MARK T. VAN WIJK1, PABLO TITTONELL2, MARIANA RUFINO1, MARIO HERRERO3, KEN GILLER1
1Wageningen University, Plant Production Systems, Department of Plant Sciences, Netherlands
2International Centre for Tropical Agriculture, Tropical Soil Biology and Fertility, Kenya
3International Livestock Research Institute (ILRI), Kenya
In many highland areas of Africa population growth has led to farm sizes smaller than 1ha and to the (virtual) extinction of communal land. In spite of the agroecological potential of these areas, food security is often achieved by less than 20% of the households. This is caused by multiple factors; soil fertility depletion due to continuous cultivation, soil water erosion, and limited nutrient inputs to the farm system. A range of nutrient management technologies have been proposed to counterbalance these problems. However, their adoption is restricted by lack of land, financial resources and labour. The latter is counter-intuitive, as one may assume that labour is amply available in highly populated regions; however, labour demands for different activities take place at peak periods during which farmers need to hire external labour. Thus, any strategy to increase food production, improve resource use efficiency and/or maintain the resource base should be designed by considering the dynamics of labour allocation to competing farm (and non-farm) activities. We developed a modelling framework that includes the spatial and temporal dimensions of smallholder farming systems to be able to analyse these issues. By using summary models that describe the short- and long"=term dynamics of the major components of the farming systems (livestock, crop/soil, labour/finance) we are able to synthesize knowledge and analyse trade"=offs of implementing different management technologies. Analysis using the model framework showed how different labour and cash constraints limit the possibilities for intensification of the farming system for farmers of different resource endowment.

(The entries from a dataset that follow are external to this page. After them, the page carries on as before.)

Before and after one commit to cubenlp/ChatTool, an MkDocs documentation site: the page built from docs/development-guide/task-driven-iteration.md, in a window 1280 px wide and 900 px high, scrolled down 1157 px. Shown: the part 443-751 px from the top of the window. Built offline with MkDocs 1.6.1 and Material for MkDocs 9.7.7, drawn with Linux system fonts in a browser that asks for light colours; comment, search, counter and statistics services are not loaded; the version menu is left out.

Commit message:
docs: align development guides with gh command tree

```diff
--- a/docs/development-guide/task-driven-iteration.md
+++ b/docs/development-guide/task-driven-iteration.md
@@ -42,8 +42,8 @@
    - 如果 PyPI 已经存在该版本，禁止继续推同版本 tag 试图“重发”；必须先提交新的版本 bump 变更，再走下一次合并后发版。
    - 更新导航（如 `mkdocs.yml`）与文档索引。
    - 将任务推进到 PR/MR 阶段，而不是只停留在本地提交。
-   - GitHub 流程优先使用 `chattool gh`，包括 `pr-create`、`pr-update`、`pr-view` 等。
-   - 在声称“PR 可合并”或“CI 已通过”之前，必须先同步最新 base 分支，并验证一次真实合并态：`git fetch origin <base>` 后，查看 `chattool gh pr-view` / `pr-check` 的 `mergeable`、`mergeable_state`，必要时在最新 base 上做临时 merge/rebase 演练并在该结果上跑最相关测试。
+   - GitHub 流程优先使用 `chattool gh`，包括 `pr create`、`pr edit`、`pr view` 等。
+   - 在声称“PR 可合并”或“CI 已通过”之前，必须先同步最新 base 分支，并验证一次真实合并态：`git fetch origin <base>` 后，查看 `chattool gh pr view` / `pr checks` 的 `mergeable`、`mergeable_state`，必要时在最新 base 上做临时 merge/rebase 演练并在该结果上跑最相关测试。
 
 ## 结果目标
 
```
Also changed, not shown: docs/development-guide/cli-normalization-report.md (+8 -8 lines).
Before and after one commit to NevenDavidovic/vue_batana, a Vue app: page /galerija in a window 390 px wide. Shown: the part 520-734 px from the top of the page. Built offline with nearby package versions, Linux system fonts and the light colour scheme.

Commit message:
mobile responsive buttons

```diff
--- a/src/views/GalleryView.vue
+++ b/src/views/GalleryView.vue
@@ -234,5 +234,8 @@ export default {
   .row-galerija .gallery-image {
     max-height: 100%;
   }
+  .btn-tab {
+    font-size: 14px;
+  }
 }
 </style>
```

Keywords: FARMSIM, household modelling, nutrient management, soil fertility, sub-Saharan Africa